"Butterhead Lettuce & Walnut Salad with Raspberry-Walnut Vinaigrette" (page 50) is a wonderful starter salad for any meal, especially when both butterhead lettuce and raspberries are at peak freshness. The list of ingredients is short: lettuce, walnuts, onion, and raspberries, topped with a vinaigrette of blended raspberry jam, vinegar, and walnut oil. (I substituted ¼ cup water for the oil, and in order to thicken the dressing up a little, I added 1/8 teaspoon of guar gum as well.) There is the theme of twos going on here - two kinds of raspberry (fresh and jam), and two kinds of walnuts (fresh and oil). I love how so many of these recipes use a food in its various stages and this salad is an example of that concept.
Keeping it "McDougall Friendly" checklist:
ü   Omit the ¼ cup of walnut oil in the vinaigrette and use water instead.  Thicken with a bit of guar gum if desired.

Sunday, May 11, 2014

Chocoloate Sauce

Not every dessert has to include white flour and/or some sort of fat. Point in case: "Chocolate Sauce" (page 497).  A simple sauce consisting of liquid sweetener, cocoa powder, soymilk, and vanilla extract, warmed and stirred together to dissolve all the ingredients. However, the question still remains, what will this most delicious sauce be used on? That's where you might have to be careful! The first time I made this sauce, I used it to improve the taste of some rather tart strawberries, so all-in-all, not too rich for a dessert. The recipe notes suggest putting the sauce in a plastic squeeze bottle and using it garnish plated desserts for a fancy presentation. I liked the squeeze bottle idea, and it worked superbly for decorating my strawberries!
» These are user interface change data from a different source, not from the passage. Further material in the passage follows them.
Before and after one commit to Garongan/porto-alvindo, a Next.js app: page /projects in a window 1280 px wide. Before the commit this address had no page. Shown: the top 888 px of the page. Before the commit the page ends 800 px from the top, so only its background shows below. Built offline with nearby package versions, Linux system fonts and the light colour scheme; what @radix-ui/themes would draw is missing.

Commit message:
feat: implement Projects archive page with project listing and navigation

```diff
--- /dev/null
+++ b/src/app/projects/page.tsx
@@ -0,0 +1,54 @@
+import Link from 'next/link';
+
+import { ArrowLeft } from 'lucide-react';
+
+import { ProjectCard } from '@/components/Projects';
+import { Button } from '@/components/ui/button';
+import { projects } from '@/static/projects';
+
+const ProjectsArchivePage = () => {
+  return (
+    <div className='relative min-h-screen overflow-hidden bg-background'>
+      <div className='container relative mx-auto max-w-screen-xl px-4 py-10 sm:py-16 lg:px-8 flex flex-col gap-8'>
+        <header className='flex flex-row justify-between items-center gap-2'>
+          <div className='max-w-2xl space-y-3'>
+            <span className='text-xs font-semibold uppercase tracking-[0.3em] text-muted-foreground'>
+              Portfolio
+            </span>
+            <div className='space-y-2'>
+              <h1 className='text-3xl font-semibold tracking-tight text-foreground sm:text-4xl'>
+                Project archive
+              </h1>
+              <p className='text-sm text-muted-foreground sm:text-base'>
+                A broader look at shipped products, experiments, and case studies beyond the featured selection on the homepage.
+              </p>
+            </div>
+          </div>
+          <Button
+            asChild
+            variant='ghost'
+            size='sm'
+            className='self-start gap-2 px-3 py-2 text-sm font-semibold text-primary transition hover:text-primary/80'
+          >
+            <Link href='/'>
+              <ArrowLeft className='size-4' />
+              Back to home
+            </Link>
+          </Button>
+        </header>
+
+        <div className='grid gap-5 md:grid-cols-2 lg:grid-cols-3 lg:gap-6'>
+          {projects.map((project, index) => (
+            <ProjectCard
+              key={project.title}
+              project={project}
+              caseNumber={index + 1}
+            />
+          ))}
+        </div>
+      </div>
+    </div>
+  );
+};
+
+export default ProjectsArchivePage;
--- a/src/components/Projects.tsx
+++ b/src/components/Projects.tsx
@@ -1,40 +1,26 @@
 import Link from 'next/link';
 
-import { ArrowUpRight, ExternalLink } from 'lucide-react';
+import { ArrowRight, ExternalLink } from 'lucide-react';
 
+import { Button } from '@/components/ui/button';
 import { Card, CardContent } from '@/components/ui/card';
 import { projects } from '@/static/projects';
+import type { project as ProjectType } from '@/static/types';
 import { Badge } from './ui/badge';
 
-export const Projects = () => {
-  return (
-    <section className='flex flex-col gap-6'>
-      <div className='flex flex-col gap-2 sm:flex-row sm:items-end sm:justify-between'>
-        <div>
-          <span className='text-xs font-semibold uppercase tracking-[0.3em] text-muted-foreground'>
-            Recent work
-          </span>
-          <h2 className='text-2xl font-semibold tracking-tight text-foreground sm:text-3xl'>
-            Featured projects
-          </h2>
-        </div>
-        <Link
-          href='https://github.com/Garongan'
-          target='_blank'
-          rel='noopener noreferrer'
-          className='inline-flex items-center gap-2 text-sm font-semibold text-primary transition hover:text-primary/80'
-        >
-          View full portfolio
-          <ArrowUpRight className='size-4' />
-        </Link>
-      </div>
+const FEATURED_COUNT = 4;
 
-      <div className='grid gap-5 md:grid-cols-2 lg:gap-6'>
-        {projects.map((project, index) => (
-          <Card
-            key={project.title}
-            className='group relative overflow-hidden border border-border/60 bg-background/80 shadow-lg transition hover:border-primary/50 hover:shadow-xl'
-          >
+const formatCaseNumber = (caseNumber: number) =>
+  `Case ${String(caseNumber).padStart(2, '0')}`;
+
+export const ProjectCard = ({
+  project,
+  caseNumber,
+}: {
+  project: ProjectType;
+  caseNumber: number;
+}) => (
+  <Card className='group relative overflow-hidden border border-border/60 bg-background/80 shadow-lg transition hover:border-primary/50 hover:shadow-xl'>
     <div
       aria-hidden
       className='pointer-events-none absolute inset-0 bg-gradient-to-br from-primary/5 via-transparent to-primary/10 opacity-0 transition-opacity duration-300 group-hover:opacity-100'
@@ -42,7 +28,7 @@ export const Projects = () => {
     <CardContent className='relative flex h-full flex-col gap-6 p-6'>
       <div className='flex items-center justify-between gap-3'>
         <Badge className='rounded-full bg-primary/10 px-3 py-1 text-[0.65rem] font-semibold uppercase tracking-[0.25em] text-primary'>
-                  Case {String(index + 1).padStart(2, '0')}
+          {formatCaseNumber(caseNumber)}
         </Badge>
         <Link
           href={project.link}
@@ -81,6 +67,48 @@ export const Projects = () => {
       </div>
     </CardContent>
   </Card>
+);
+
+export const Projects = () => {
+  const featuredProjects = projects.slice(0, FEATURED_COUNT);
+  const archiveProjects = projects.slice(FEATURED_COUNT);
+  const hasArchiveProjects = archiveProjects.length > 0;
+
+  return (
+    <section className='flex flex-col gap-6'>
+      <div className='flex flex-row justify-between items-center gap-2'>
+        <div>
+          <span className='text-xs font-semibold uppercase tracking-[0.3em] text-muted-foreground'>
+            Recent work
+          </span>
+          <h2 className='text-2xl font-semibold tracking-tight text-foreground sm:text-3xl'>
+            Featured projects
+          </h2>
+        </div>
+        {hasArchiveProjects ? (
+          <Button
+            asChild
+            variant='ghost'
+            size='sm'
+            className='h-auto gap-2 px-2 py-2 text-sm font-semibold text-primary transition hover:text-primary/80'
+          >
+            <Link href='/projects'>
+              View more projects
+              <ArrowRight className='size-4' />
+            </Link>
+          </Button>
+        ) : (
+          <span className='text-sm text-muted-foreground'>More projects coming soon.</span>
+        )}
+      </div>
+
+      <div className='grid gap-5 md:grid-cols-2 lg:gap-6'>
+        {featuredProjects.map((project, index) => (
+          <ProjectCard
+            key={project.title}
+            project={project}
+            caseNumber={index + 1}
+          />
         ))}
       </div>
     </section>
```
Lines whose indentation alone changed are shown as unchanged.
Keeping it "McDougall Friendly" checklist:

 ü     No changes necessary!  J

Tuesday, May 6, 2014

Pesto Presto

This cookbook is full of pesto recipes, and I am thoroughly enjoying trying them all! There are nine  recipes in the Pasta and Noodles chapter, and six more in the Sauces, Relishes, and Condiments chapter. I found the "Pesto Presto" in the Sauces chapter (page 565), and it was, as promised, a very quick pesto to prepare. This is a basic pesto recipe consisting of garlic, pine nuts, basil, and in this case, miso (for non-miso fans, salt can be used instead). As with all pesto recipes, this one calls for a hefty amount of olive oil (1/3 cup). Instead of oil, I used about ¼ cup very light vegetable broth with excellent results. Per the recipe notes, this pesto is good on pasta, in salad dressings, soups, and stews. I used it on cooked fettuccini. Delicious!
Keeping it "McDougall Friendly" checklist:
ü Omit the 1/3 cup of olive oil and use a light veggie broth instead.

Thursday, May 1, 2014

Fettuccine with Puttanesca Pesto

Before trying some of the numerous pesto recipes in this book, I never realized how easy it is to make! I am now beginning to look at pesto-tossed pasta as an option for those times I need to throw a quick meal together. The "Fettuccine with Puttanesca Pesto" (page 202) puts a slight spin on the traditional basil, pine nuts, and garlic combo by adding tomatoes, green olives, and capers (that's the Puttanesca part) to the blend. As far as I'm concerned, this combination was a stroke of genius by the author, who needed to come up with a way to use her bumper crop of basil. The complex flavors are deeply satisfying, and I’ll be making this unique version of pesto often. I completely left out the 1/3 cup of olive oil (and the accompanying 71 grams of fat!) by using a bit of light veggie broth to thin down the pesto. I found I didn't need much, maybe only a couple of tablespoons, as the tomatoes added a lot of liquid. I also didn't need to add any additional cooking water from the pasta (as the recipes calls for) to the pesto, since it was already the right consistency. The recipe calls for cooking a pound of fettuccine; I only used half that much (8 ounces), as I prefer a smaller ratio of pasta to sauce than most recipes call for. This seemed to be the perfect amount.

Keeping it "McDougall Friendly" checklist:
ü     Omit the 1/3 cup of olive oil and use a light veggie broth instead, as needed.